— About this exercise —
Please go through the records below and return every line holding the word "Franz".

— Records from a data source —
· · ·

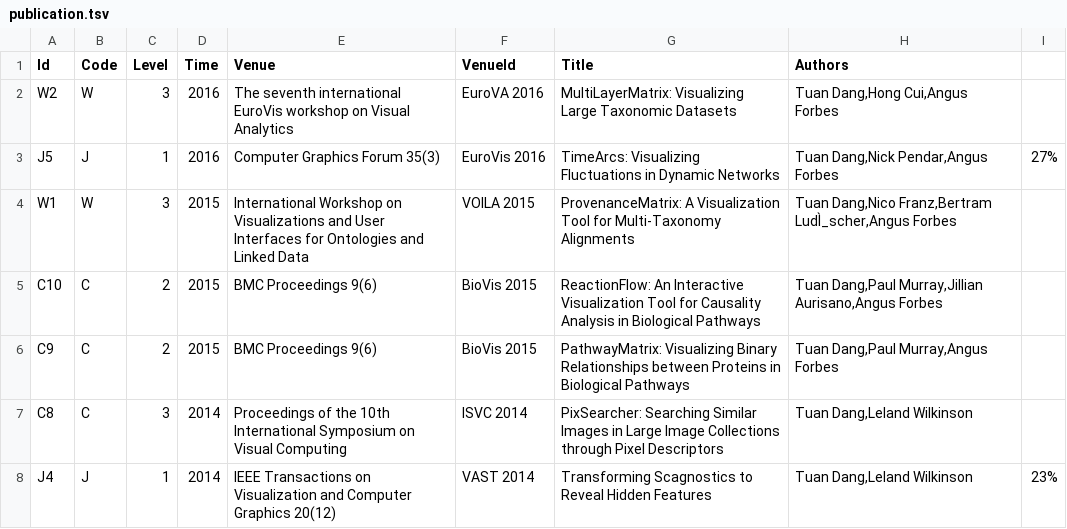
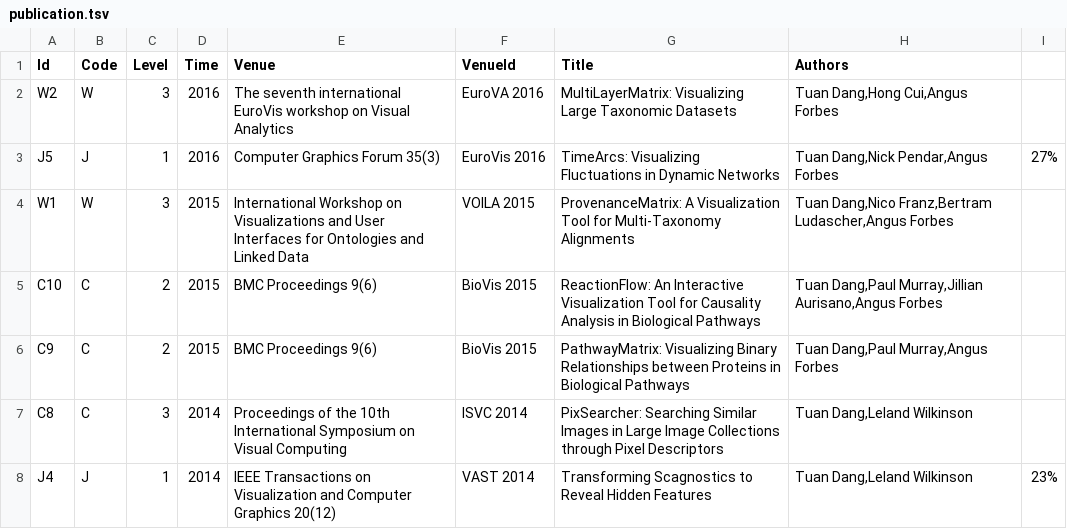
Before and after one commit to CreativeCodingLab/TimeArcs, a TSV file: Publication/data/publication.tsv, drawn as a sheet; only a part is shown; the diff names each change by its address in the sheet, - before the commit and + after, or states it on an @@ line.

Commit message:
Update data

```diff
--- a/Publication/data/publication.tsv
+++ b/Publication/data/publication.tsv
-H4 (Authors): …Dang,Nico Franz,Bertram LudÌ_scher,Angus Forbes
+H4 (Authors): …Dang,Nico Franz,Bertram Ludascher,Angus Forbes
```
Also changed, not shown: 2 other files.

· · ·

— Expected answer —
-H4 (Authors): …Dang,Nico Franz,Bertram LudÌ_scher,Angus Forbes
+H4 (Authors): …Dang,Nico Franz,Bertram Ludascher,Angus Forbes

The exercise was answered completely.